Thought: A student research forum
You’ve been holed up inside the lab after classes all semester, working on your undergraduate research project. Wouldn’t it be nice to show your friends and parents what you’ve been doing? Wouldn’t it be nice to see your work published in a fancy journal?
Carnegie Mellon is well known for providing its undergrads with research opportunities, yet the only school venue for displaying student research is the annual Meeting of the Minds research symposium, held in late spring. Fortunately, a dedicated group of undergraduates are working hard to change this.
In short, they are creating a new journal called Thought, and they want to publish your research. Thought is the brainchild of Han Lee, a senior computer science major. He notes that while “Carnegie Mellon already has a thriving undergraduate research community, appearances would seem to indicate otherwise. There is no central icon of undergraduate research.”

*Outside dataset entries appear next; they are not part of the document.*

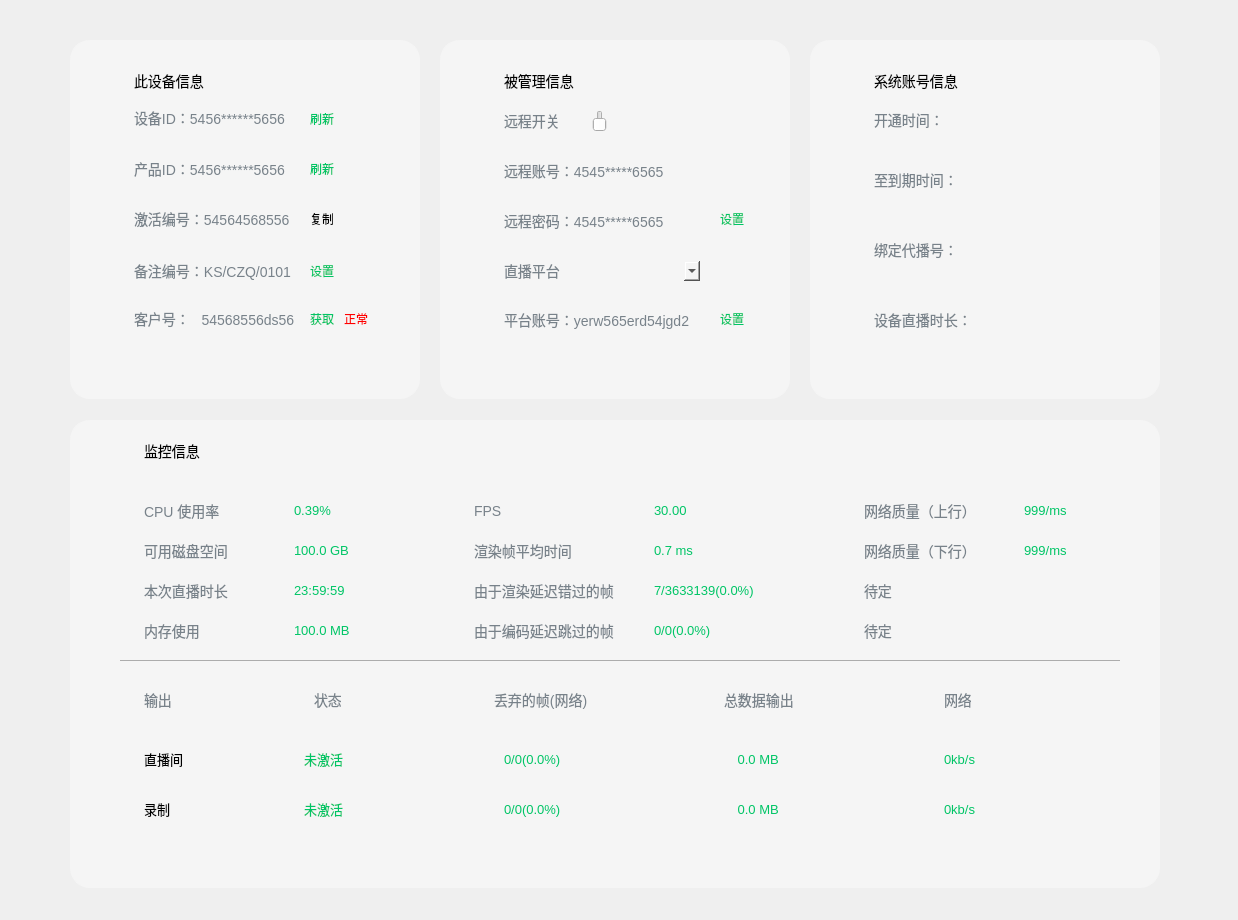
Before: the Qt Designer form UI/gbs/bizWidgets/GBSBizDeviceInfo.ui in huangjingpei/myobs, drawn with Qt 5.
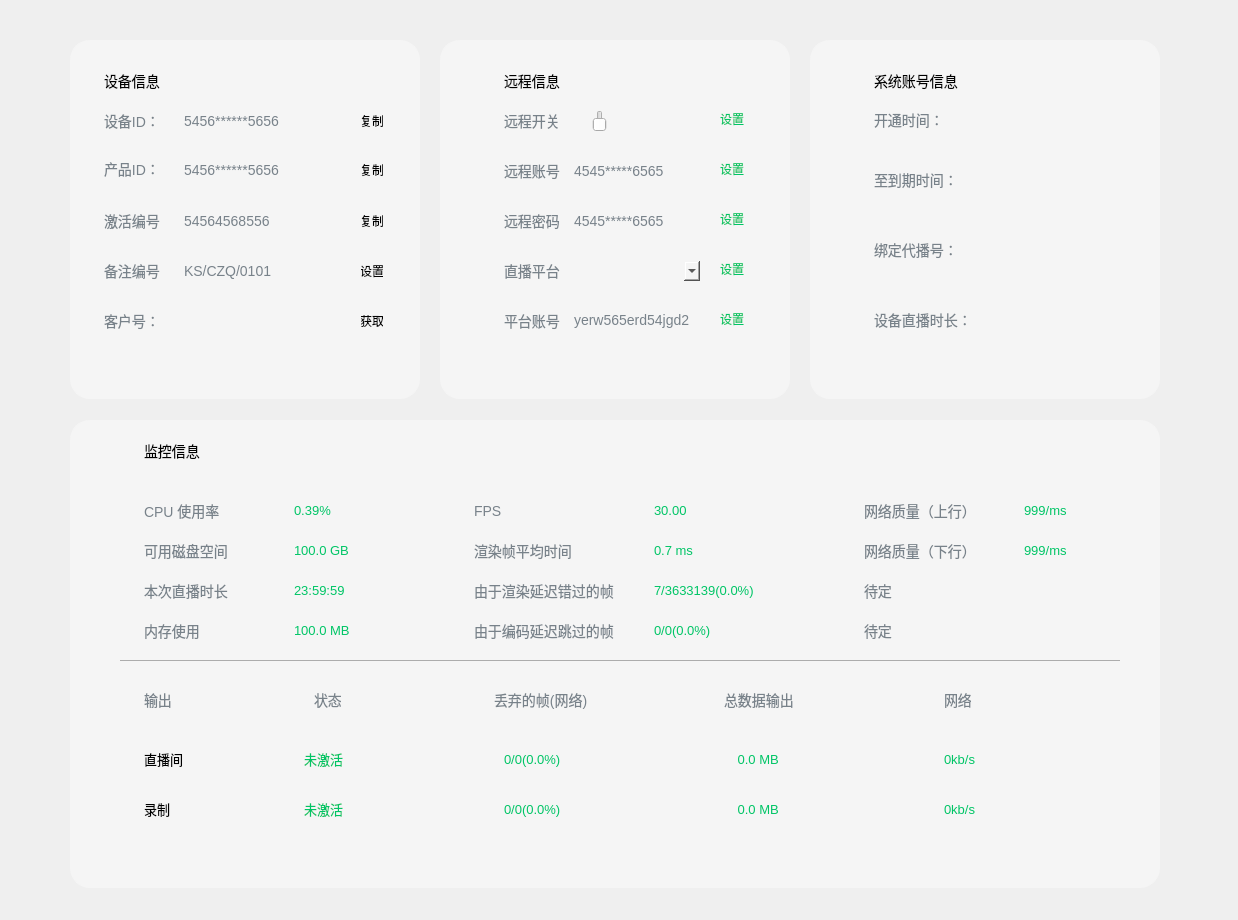
After: the same form once the commit is applied. Custom widgets are drawn as their Qt base class.

```diff
--- a/UI/gbs/bizWidgets/GBSBizDeviceInfo.ui
+++ b/UI/gbs/bizWidgets/GBSBizDeviceInfo.ui
@@ -30,7 +30,7 @@
    <widget class="QLabel" name="label_39">
     <property name="geometry">
      <rect>
-      <x>60</x>
+      <x>30</x>
       <y>30</y>
       <width>80</width>
       <height>22</height>
@@ -41,15 +41,15 @@
 font-size: 14px;</string>
     </property>
     <property name="text">
-     <string>此设备信息</string>
+     <string>设备信息</string>
     </property>
    </widget>
    <widget class="QLabel" name="lblDevInfo01">
     <property name="geometry">
      <rect>
-      <x>60</x>
-      <y>67</y>
-      <width>165</width>
+      <x>110</x>
+      <y>70</y>
+      <width>161</width>
       <height>22</height>
      </rect>
     </property>
@@ -58,15 +58,15 @@
 font-size: 14px;</string>
     </property>
     <property name="text">
-     <string>设备ID：5456******5656</string>
+     <string>5456******5656</string>
     </property>
    </widget>
    <widget class="QLabel" name="lblDevInfo02">
     <property name="geometry">
      <rect>
-      <x>60</x>
-      <y>118</y>
-      <width>165</width>
+      <x>110</x>
+      <y>119</y>
+      <width>161</width>
       <height>22</height>
      </rect>
     </property>
@@ -75,15 +75,15 @@
 font-size: 14px;</string>
     </property>
     <property name="text">
-     <string>产品ID：5456******5656</string>
+     <string>5456******5656</string>
     </property>
    </widget>
    <widget class="QLabel" name="lblDevInfo03">
     <property name="geometry">
      <rect>
-      <x>60</x>
-      <y>168</y>
-      <width>165</width>
+      <x>110</x>
+      <y>170</y>
+      <width>161</width>
       <height>22</height>
      </rect>
     </property>
@@ -92,15 +92,15 @@
 font-size: 14px;</string>
     </property>
     <property name="text">
-     <string>激活编号：54564568556</string>
+     <string>54564568556</string>
     </property>
    </widget>
    <widget class="QLabel" name="lblDevInfo04">
     <property name="geometry">
      <rect>
-      <x>60</x>
+      <x>110</x>
       <y>220</y>
-      <width>165</width>
+      <width>161</width>
       <height>22</height>
      </rect>
     </property>
@@ -109,15 +109,15 @@
 font-size: 14px;</string>
     </property>
     <property name="text">
-     <string>备注编号：KS/CZQ/0101</string>
+     <string>KS/CZQ/0101</string>
     </property>
    </widget>
    <widget class="QLabel" name="lblDevInfo05">
     <property name="geometry">
      <rect>
-      <x>60</x>
-      <y>268</y>
-      <width>165</width>
+      <x>110</x>
+      <y>270</y>
+      <width>161</width>
       <height>22</height>
      </rect>
     </property>
@@ -126,48 +126,60 @@
 font-size: 14px;</string>
     </property>
     <property name="text">
-     <string>客户号：   54568556ds56</string>
+     <string/>
     </property>
    </widget>
    <widget class="QPushButton" name="btnDevInfo01">
     <property name="geometry">
      <rect>
-      <x>240</x>
-      <y>70</y>
+      <x>290</x>
+      <y>72</y>
       <width>24</width>
       <height>17</height>
      </rect>
     </property>
     <property name="styleSheet">
      <string notr="true">border: none;
-color: #00C566;</string>
+color: #00C566;
+pressed {
+   padding-left: 3px;
+   padding-top: 3px;
+   background-repeat: no-repeat;
+   background-position: center;
+}</string>
     </property>
     <property name="text">
-     <string>刷新</string>
+     <string>复制</string>
     </property>
    </widget>
    <widget class="QPushButton" name="btnDevInfo02">
     <property name="geometry">
      <rect>
-      <x>240</x>
-      <y>120</y>
+      <x>290</x>
+      <y>121</y>
       <width>24</width>
       <height>17</height>
      </rect>
     </property>
     <property name="styleSheet">
      <string notr="true">border: none;
-color: #00C566;</string>
+color: #00C566;
+pressed {
+   padding-left: 3px;
+   padding-top: 3px;
+   background-repeat: no-repeat;
+   background-position: center;
+}</string>
     </property>
     <property name="text">
-     <string>刷新</string>
+     <string>复制</string>
     </property>
    </widget>
    <widget class="QPushButton" name="btnDevInfo03">
     <property name="geometry">
      <rect>
-      <x>240</x>
-      <y>170</y>
+      <x>290</x>
+      <y>172</y>
       <width>24</width>
       <height>17</height>
      </rect>
@@ -189,7 +201,7 @@
    <widget class="QPushButton" name="btnDevInfo04">
     <property name="geometry">
      <rect>
-      <x>240</x>
+      <x>290</x>
       <y>222</y>
       <width>24</width>
       <height>17</height>
@@ -197,7 +209,13 @@
     </property>
     <property name="styleSheet">
      <string notr="true">border: none;
-color: #00C566;</string>
+color: #00C566;
+pressed {
+   padding-left: 3px;
+   padding-top: 3px;
+   background-repeat: no-repeat;
+   background-position: center;
+}</string>
     </property>
     <property name="text">
      <string>设置</string>
@@ -206,15 +224,21 @@
    <widget class="QPushButton" name="btnDevInfo05">
     <property name="geometry">
      <rect>
-      <x>240</x>
-      <y>270</y>
+      <x>290</x>
+      <y>272</y>
       <width>24</width>
       <height>17</height>
      </rect>
     </property>
     <property name="styleSheet">
      <string notr="true">border: none;
-color: #00C566;</string>
+color: #00C566;
+pressed {
+   padding-left: 3px;
+   padding-top: 3px;
+   background-repeat: no-repeat;
+   background-position: center;
+}</string>
     </property>
     <property name="text">
      <string>获取</string>
@@ -223,17 +247,86 @@
    <widget class="QLabel" name="lblDevInfo06">
     <property name="geometry">
      <rect>
-      <x>270</x>
+      <x>30</x>
+      <y>70</y>
+      <width>71</width>
+      <height>22</height>
+     </rect>
+    </property>
+    <property name="styleSheet">
+     <string notr="true">color: #78828A;
+font-size: 14px;</string>
+    </property>
+    <property name="text">
+     <string>设备ID：</string>
+    </property>
+   </widget>
+   <widget class="QLabel" name="label_54">
+    <property name="geometry">
+     <rect>
+      <x>30</x>
+      <y>118</y>
+      <width>71</width>
+      <height>22</height>
+     </rect>
+    </property>
+    <property name="styleSheet">
+     <string notr="true">color: #78828A;
+font-size: 14px;</string>
+    </property>
+    <property name="text">
+     <string>产品ID：</string>
+    </property>
+   </widget>
+   <widget class="QLabel" name="label_55">
+    <property name="geometry">
+     <rect>
+      <x>30</x>
+      <y>170</y>
+      <width>66</width>
+      <height>22</height>
+     </rect>
+    </property>
+    <property name="styleSheet">
+     <string notr="true">color: #78828A;
+font-size: 14px;</string>
+    </property>
+    <property name="text">
+     <string>激活编号：</string>
+    </property>
+   </widget>
+   <widget class="QLabel" name="label_56">
+    <property name="geometry">
+     <rect>
+      <x>30</x>
+      <y>220</y>
+      <width>66</width>
+      <height>22</height>
+     </rect>
+    </property>
+    <property name="styleSheet">
+     <string notr="true">color: #78828A;
+font-size: 14px;</string>
+    </property>
+    <property name="text">
+     <string>备注编号：</string>
+    </property>
+   </widget>
+   <widget class="QLabel" name="label_57">
+    <property name="geometry">
+     <rect>
+      <x>30</x>
       <y>270</y>
-      <width>61</width>
-      <height>17</height>
+      <width>66</width>
+      <height>22</height>
      </rect>
     </property>
     <property name="styleSheet">
-     <string notr="true">color:#FF0000;</string>
+     <string notr="true">color: #78828A;
+font-size: 14px;</string>
     </property>
     <property name="text">
-     <string>正常</string>
+     <string>客户号：</string>
     </property>
    </widget>
   </widget>
@@ -265,7 +358,7 @@
 font-size: 14px;</string>
     </property>
     <property name="text">
-     <string>被管理信息</string>
+     <string>远程信息</string>
     </property>
    </widget>
    <widget class="QLabel" name="label_47">
@@ -301,9 +394,9 @@
    <widget class="QLabel" name="lblMngred01">
     <property name="geometry">
      <rect>
-      <x>60</x>
+      <x>130</x>
       <y>120</y>
-      <width>165</width>
+      <width>141</width>
       <height>22</height>
      </rect>
     </property>
@@ -312,15 +405,15 @@
 font-size: 14px;</string>
     </property>
     <property name="text">
-     <string>远程账号：4545*****6565</string>
+     <string>4545*****6565</string>
     </property>
    </widget>
    <widget class="QLabel" name="lblMngred02">
     <property name="geometry">
      <rect>
-      <x>60</x>
+      <x>130</x>
       <y>170</y>
-      <width>165</width>
+      <width>141</width>
       <height>22</height>
      </rect>
     </property>
@@ -329,15 +422,15 @@
 font-size: 14px;</string>
     </property>
     <property name="text">
-     <string>远程密码：4545*****6565</string>
+     <string>4545*****6565</string>
     </property>
    </widget>
    <widget class="QLabel" name="lblMngred03">
     <property name="geometry">
      <rect>
-      <x>60</x>
+      <x>130</x>
       <y>269</y>
-      <width>200</width>
+      <width>141</width>
       <height>22</height>
      </rect>
     </property>
@@ -346,7 +439,7 @@
 font-size: 14px;</string>
     </property>
     <property name="text">
-     <string>平台账号：yerw565erd54jgd2</string>
+     <string>yerw565erd54jgd2</string>
     </property>
    </widget>
    <widget class="QPushButton" name="btnMngredInfo02">
@@ -403,13 +496,115 @@
    <widget class="QComboBox" name="comboBox">
     <property name="geometry">
      <rect>
-      <x>140</x>
+      <x>130</x>
       <y>220</y>
-      <width>121</width>
+      <width>131</width>
       <height>22</height>
      </rect>
     </property>
    </widget>
+   <widget class="QLabel" name="label_48">
+    <property name="geometry">
+     <rect>
+      <x>60</x>
+      <y>120</y>
+      <width>66</width>
+      <height>22</height>
+     </rect>
+    </property>
+    <property name="styleSheet">
+     <string notr="true">color: #78828A;
+font-size: 14px;</string>
+    </property>
+    <property name="text">
+     <string>远程账号：</string>
+    </property>
+   </widget>
+   <widget class="QLabel" name="label_49">
+    <property name="geometry">
+     <rect>
+      <x>60</x>
+      <y>170</y>
+      <width>66</width>
+      <height>22</height>
+     </rect>
+    </property>
+    <property name="styleSheet">
+     <string notr="true">color: #78828A;
+font-size: 14px;</string>
+    </property>
+    <property name="text">
+     <string>远程密码：</string>
+    </property>
+   </widget>
+   <widget class="QLabel" name="label_50">
+    <property name="geometry">
+     <rect>
+      <x>60</x>
+      <y>270</y>
+      <width>66</width>
+      <height>22</height>
+     </rect>
+    </property>
+    <property name="styleSheet">
+     <string notr="true">color: #78828A;
+font-size: 14px;</string>
+    </property>
+    <property name="text">
+     <string>平台账号：</string>
+    </property>
+   </widget>
+   <widget class="QPushButton" name="btnRmoteAccount">
+    <property name="geometry">
+     <rect>
+      <x>280</x>
+      <y>120</y>
+      <width>24</width>
+      <height>17</height>
+     </rect>
+    </property>
+    <property name="styleSheet">
+     <string notr="true">border: none;
+color: #00C566;</string>
+    </property>
+    <property name="text">
+     <string>设置</string>
+    </property>
+   </widget>
+   <widget class="QPushButton" name="btnRmoteSwitch">
+    <property name="geometry">
+     <rect>
+      <x>280</x>
+      <y>70</y>
+      <width>24</width>
+      <height>17</height>
+     </rect>
+    </property>
+    <property name="styleSheet">
+     <string notr="true">border: none;
+color: #00C566;</string>
+    </property>
+    <property name="text">
+     <string>设置</string>
+    </property>
+   </widget>
+   <widget class="QPushButton" name="btnLivePlat">
+    <property name="geometry">
+     <rect>
+      <x>280</x>
+      <y>220</y>
+      <width>24</width>
+      <height>17</height>
+     </rect>
+    </property>
+    <property name="styleSheet">
+     <string notr="true">border: none;
+color: #00C566;</string>
+    </property>
+    <property name="text">
+     <string>设置</string>
+    </property>
+   </widget>
   </widget>
   <widget class="QWidget" name="wdgRunningInfo" native="true">
    <property name="geometry">
```
Left out of the diff: 6 changed lines with no effect on the pictures.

Lee hopes to change this, and wants to “provide a central community … to showcase the best ideas and thoughts of CMU undergrads.” As chief director and editor of the journal, Lee has the difficult task of editing submissions, but he isn’t worried. “It’s not as big a task as I thought it would be: The people I work with are really good at what they do.”
Helping out is group of ten seniors and juniors. Managing editor Victoria Long, a senior social and decision sciences major, occupies the latter position and sees a bright future for the journal: “As we hope to be sponsored by companies as well as departments, we hope to reach more than just the undergraduates here at Carnegie. We’re a group of ambitious, creative individuals who really want to see this be successful.”
Funding comes both from Jennifer Church, Dean of Student Affairs, and Dr. Janet Stocks, who heads the Undergraduate Research Office and also serves as advisor to the team. Stocks says that she has been “hoping for several years that an undergraduate research journal would be initiated at Carnegie Mellon.”
While CMU students have attempted to create such a journal in the past, thorny issues involving intellectual property rights and the necessity of writing for a general audience have prevented them. But Stocks has faith in the new group of students, and has been “very impressed with [their] organizational skills and enthusiasm.”
In preparation for their inaugural issue, the staff of Thought is looking for submissions from undergraduate researchers. Stocks says that “submissions should be written for a general audience — not necessarily for people in the author’s field of study.” While Long admitted that “we have received a very limited number of research projects so far,” the staff hopes that submissions will allow them to publish Thought by early next semester.